## Exercise objective:
For each line in the data below that has the word "value", copy that line.

## Records provided:

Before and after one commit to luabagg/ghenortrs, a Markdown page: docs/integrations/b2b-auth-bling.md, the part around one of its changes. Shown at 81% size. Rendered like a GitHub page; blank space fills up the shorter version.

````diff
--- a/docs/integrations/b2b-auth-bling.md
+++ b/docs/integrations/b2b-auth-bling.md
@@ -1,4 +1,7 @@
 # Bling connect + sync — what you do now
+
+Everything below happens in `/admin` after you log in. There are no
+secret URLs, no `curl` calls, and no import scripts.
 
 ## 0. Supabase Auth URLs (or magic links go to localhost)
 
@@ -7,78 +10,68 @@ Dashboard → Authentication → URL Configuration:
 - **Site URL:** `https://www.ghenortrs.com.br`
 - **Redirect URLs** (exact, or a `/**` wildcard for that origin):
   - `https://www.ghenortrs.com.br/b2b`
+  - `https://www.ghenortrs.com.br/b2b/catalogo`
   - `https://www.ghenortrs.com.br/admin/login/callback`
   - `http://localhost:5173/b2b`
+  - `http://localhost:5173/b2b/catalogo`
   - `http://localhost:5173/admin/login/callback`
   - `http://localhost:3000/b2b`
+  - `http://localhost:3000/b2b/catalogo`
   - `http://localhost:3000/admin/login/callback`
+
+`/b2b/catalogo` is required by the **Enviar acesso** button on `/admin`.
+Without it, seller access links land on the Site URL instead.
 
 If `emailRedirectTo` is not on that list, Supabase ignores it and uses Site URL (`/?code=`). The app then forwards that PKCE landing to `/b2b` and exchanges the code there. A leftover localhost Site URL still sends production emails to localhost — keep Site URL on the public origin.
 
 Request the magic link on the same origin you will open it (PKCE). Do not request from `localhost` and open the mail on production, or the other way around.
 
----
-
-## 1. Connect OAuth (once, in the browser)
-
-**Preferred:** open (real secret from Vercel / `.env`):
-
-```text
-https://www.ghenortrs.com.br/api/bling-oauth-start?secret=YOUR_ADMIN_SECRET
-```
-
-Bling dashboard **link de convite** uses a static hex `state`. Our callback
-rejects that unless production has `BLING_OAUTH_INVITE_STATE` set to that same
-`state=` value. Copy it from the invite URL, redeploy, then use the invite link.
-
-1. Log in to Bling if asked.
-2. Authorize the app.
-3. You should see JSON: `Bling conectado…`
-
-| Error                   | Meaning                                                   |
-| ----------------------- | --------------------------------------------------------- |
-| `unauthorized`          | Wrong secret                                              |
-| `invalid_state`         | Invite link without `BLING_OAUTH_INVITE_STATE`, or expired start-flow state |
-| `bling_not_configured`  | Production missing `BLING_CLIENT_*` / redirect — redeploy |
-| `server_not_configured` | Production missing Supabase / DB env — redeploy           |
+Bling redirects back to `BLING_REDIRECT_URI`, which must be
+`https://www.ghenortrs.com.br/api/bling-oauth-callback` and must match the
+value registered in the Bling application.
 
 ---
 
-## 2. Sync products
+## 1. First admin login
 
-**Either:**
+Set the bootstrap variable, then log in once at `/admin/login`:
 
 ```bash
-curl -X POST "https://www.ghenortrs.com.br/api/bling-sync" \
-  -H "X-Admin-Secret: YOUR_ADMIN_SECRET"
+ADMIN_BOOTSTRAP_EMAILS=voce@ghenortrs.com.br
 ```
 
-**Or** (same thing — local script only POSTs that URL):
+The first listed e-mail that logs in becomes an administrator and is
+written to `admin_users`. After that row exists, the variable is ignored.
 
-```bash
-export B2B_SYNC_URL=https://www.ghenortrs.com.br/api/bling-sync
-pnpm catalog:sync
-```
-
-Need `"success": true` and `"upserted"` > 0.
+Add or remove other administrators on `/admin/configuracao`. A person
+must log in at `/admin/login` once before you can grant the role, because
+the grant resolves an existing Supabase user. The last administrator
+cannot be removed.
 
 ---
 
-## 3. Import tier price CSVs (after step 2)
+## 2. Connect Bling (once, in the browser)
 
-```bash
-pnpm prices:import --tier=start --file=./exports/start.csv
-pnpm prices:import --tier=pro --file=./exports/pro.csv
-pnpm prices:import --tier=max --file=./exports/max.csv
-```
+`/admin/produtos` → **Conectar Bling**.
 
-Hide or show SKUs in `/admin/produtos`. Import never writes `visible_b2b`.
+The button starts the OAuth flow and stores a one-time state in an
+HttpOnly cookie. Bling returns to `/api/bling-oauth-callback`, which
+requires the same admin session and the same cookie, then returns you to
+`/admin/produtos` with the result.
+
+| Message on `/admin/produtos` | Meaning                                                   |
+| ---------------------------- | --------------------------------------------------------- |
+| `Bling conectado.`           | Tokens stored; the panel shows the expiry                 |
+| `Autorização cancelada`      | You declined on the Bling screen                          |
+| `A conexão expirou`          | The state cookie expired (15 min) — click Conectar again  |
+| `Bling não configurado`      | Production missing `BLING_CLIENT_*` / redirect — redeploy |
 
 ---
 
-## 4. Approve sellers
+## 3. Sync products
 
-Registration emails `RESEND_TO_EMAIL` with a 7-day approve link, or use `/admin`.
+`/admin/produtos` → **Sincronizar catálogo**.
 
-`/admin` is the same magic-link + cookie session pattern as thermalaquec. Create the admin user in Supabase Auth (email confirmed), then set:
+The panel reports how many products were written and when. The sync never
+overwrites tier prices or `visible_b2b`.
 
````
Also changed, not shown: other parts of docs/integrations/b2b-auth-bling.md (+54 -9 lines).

## Solution to this problem:
-`state=` value. Copy it from the invite URL, redeploy, then use the invite link.
+value registered in the Bling application.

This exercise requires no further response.